WHAT TO WORK ON:
Your answer should consist of the lines in the following data that contain "ipynb".

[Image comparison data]
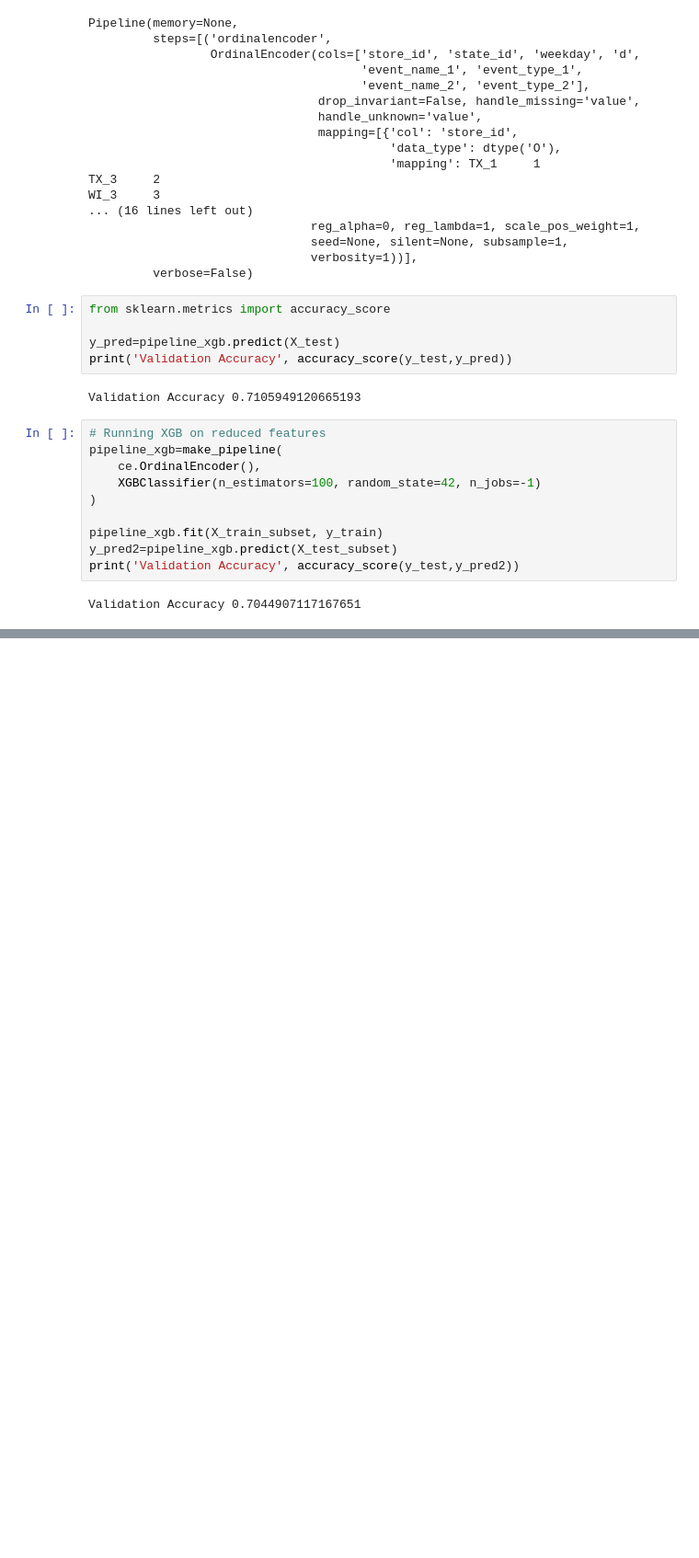
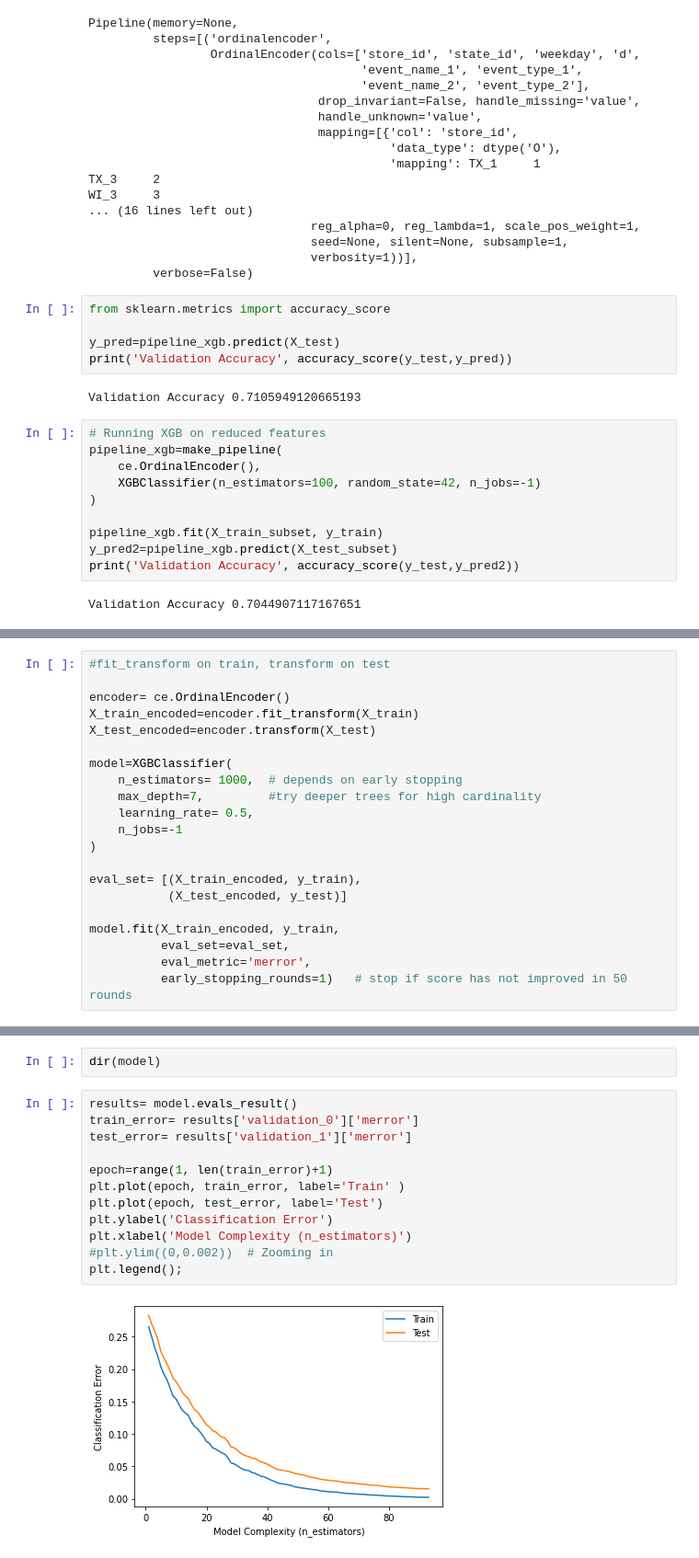
Before and after one commit to JenBanks8585/DS-Unit-2-Applied-Modeling, a Jupyter notebook: Jen_Banks_Walmart_project_on_Collab.ipynb, the cells around one changed output, grey strips where cells are left out. Shown at 92% size. Cells and saved outputs as stored; diff of their text form; blank space fills up the shorter version.

```diff
--- a/Jen_Banks_Walmart_project_on_Collab.ipynb
+++ b/Jen_Banks_Walmart_project_on_Collab.ipynb
@@ -696,0 +699,21 @@ Validation Accuracy 0.7044907117167651
+# %%
+#fit_transform on train, transform on test
+
+encoder= ce.OrdinalEncoder()
+X_train_encoded=encoder.fit_transform(X_train)
+X_test_encoded=encoder.transform(X_test)
+
+model=XGBClassifier(
+    n_estimators= 1000,  # depends on early stopping
+    max_depth=7,         #try deeper trees for high cardinality
+    learning_rate= 0.5,
+    n_jobs=-1
+)
+
+eval_set= [(X_train_encoded, y_train),
+           (X_test_encoded, y_test)]
+
+model.fit(X_train_encoded, y_train,
+          eval_set=eval_set,
+          eval_metric='merror',
+          early_stopping_rounds=1)   # stop if score has not improved in 50 rounds
@@ -696,0 +745,16 @@ Validation Accuracy 0.7044907117167651
+# %%
+dir(model)
+# %%
+results= model.evals_result()
+train_error= results['validation_0']['merror']
+test_error= results['validation_1']['merror']
+
+epoch=range(1, len(train_error)+1)
+plt.plot(epoch, train_error, label='Train' )
+plt.plot(epoch, test_error, label='Test')
+plt.ylabel('Classification Error')
+plt.xlabel('Model Complexity (n_estimators)')
+#plt.ylim((0,0.002))  # Zooming in
+plt.legend();
+# %% [output]
+[figure, added]
```
Also changed, not shown: parts of 2 cells of this notebook.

OUTPUT BELOW:
Before and after one commit to JenBanks8585/DS-Unit-2-Applied-Modeling, a Jupyter notebook: Jen_Banks_Walmart_project_on_Collab.ipynb, the cells around one changed output, grey strips where cells are left out. Shown at 92% size. Cells and saved outputs as stored; diff of their text form; blank space fills up the shorter version.
--- a/Jen_Banks_Walmart_project_on_Collab.ipynb
+++ b/Jen_Banks_Walmart_project_on_Collab.ipynb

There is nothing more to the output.